School of Nursing and Midwifery

1965–7, nursing college with a distinctive round lecture theatre faced with concrete. Also known as Princess Alexandra House

Princess Alexandra House, Philpot Street 
Contributed by Survey of London on Feb. 17, 2020

Princess Alexandra House was built in 1965–7 as the Princess Alexandra School of Nursing, to designs by T. P. Bennett & Son, with Faber & Partners, consulting engineers. A playful foil to the height and angular footprint of John Harrison House, it comprises a five-storey rectangular block with a circular lecture theatre encased in a squat brick-built drum, externally faced with concrete. The stark concrete exterior of the projecting lecture theatre contrasts with the administrative appearance of the cuboid block, which has horizontal bands of fenestration separated by dark blue tiles. Each of the principal floors contained teaching spaces and offices arranged around a central corridor. The fourth floor was laid out for a large library with common rooms for students and tutors.
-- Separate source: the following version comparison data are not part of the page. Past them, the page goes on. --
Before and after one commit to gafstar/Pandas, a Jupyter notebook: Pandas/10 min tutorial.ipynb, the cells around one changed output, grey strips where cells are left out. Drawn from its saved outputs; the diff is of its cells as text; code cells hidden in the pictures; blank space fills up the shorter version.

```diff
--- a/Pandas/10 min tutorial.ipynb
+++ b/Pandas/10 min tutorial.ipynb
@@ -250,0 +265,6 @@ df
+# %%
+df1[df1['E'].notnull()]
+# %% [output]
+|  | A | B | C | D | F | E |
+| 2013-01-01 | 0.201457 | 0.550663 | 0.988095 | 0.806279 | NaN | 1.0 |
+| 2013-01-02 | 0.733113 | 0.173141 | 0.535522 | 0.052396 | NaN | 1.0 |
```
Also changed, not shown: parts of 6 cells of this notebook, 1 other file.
The building continues in use by St Bartholomew School of Nursing and Midwifery, part of the School of Health Sciences at City University since 1995.1
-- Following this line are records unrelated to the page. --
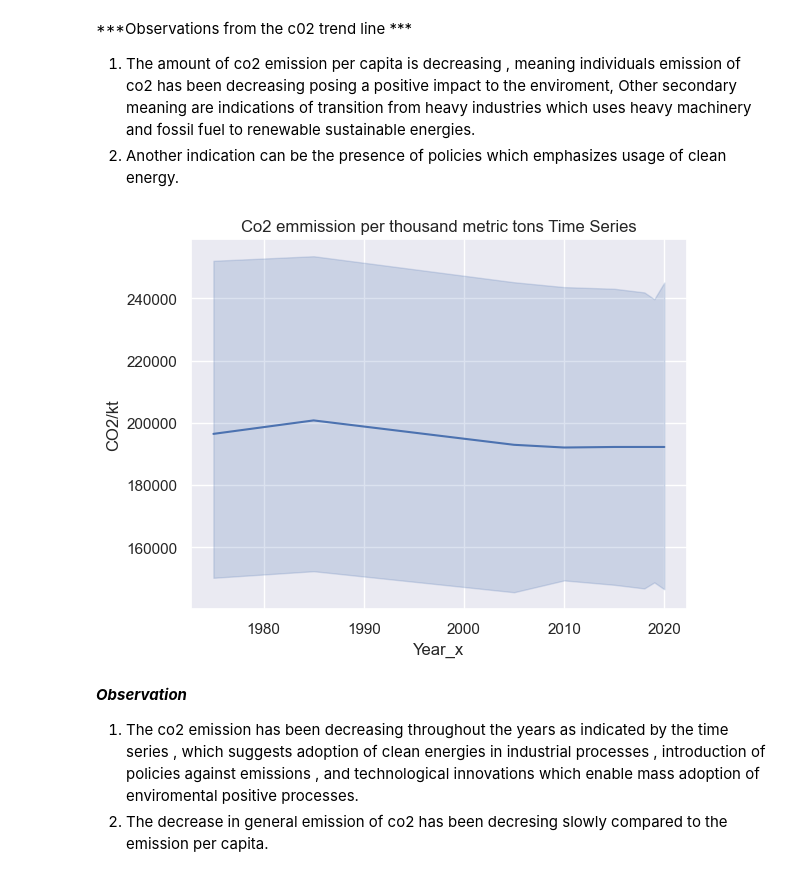
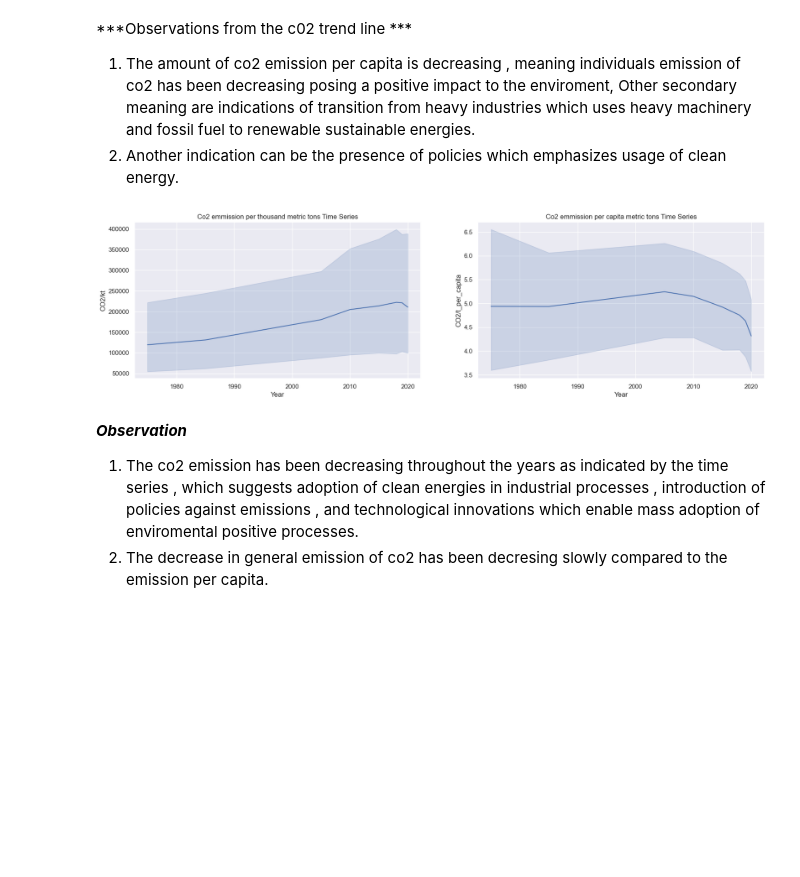
Before and after one commit to ntakirutimanapierre/Analytics-Assignemnt2-Exploratory-Data-Analysis-and-Reporting, a Jupyter notebook: g_assignment.ipynb, the cells around one changed output. Drawn from its saved outputs; the diff is of its cells as text; code cells hidden in the pictures; blank space fills up the shorter version.

Commit message:
The change in figures

```diff
--- a/g_assignment.ipynb
+++ b/g_assignment.ipynb
@@ -171,7 +185,13 @@ p_co2.tail(10)
 | 2263 | 716 | Zimbabwe | 2020 | 0.5 |
 # %%
 #merge the two datasets  using country columns
-merged_data = pd.merge(p_co2,k_co2 ,on="Country")
+
+#create separate datasets or columns for   thousand metric tons  emission
+
+k_co2 = k_co2[['Country', 'Year', 'CO2/kt']]
+
+merged_data = pd.merge(k_co2, p_co2, on=['Country', 'Year'])
+merged_data.rename(columns={'Value_x':'CO2/kt','Value_y':"CO2/t_per_capita"}, inplace=True)
 # %%
 #confirming the shape of data
 p_co2.shape[0] + k_co2.shape[0]
@@ -182,4 +202,4 @@ p_co2.shape[0] + k_co2.shape[0]
 1. After merging the dataset has 2264 rows meaning the merging process was a success.
 # %%
 #dropping the other dataset corresponding values
-merged_data = merged_data.drop(['Region/Country/Area_y','Year_y'],axis = 1)
+merged_data # = merged_data.drop(['Region/Country/Area_y','Year_y'],axis = 1)
@@ -219,11 +266,20 @@ plt.show()
 2. Another indication can be the presence of policies which emphasizes usage of clean energy.
 # %%
 #Checking for the trend  of co2 emission per thousand metric tons  in the data
-sns.lineplot(data=merged_data, y='CO2/kt',x='Year_x')
-plt.title("Co2 emmission per thousand metric tons Time Series")
+fig, ax = plt.subplots(1, 2, figsize=(20, 5))
+
+axes = ax[0]
+sns.lineplot(data=merged_data, y='CO2/kt',x='Year', ax=axes)
+axes.set_title("Co2 emmission per thousand metric tons Time Series")
+# plt.show()
+
+
+axes = ax[1]
+sns.lineplot(data=merged_data, y='CO2/t_per_capita',x='Year', ax=axes)
+axes.set_title("Co2 emmission per capita metric tons Time Series")
 plt.show()
 # %% [output]
-[figure, old version]
+[figure, new version]
 # %% [markdown]
 ***Observation***
 1. The co2 emission has been decreasing throughout the years as indicated by the time series , which suggests adoption of clean energies in industrial processes , introduction of  policies against emissions , and technological innovations which enable mass adoption of enviromental positive processes.
```
Also changed, not shown: parts of 12 cells of this notebook.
  1. Royal London Hospital Archives, RLHTH/S/10/33; RLHLH/NE/5; RLHLH/P/2/5/13,14,16,20,26,28; RLHLH/P/3/13; RLHLH/P/7/4/10; RLHLH/Z/2 

Recollections of a student nurse at the Princess Alexandra School of Nursing in 1967
Contributed by Amy Spencer, Survey of London on Nov. 24, 2017

The recollections of Anabel Gardiner, a student nurse, on the Princess Alexandra School of Nursing, which was opened by Princess Alexandra in 1967:

The new School of Nursing was most exciting, with its carpeted corridors, large practical rooms set out like wards in the hospital, a well equipped library very comfortable to work in, a lecture theatre, discussion rooms, in fact everything a model school of nursing should have... There were several teething troubles in the early part of our course, with lifts that would insist on going their own way, and smart venetian blinds that became temperamental when handled! ... We were really thrilled with our lovely modern school...1

  1. Anabel Gardiner, quoted by Edith Parker and Sheila Collins in Learning to Care: a History of Nursing and Midwifery Education at the Royal London Hospital, 1740–1993 (Royal London Hospital Archives and Museum, 1998), pp. 82–3. 

School of Nursing and Midwifery from Philpot Street in 2016
Contributed by Derek Kendall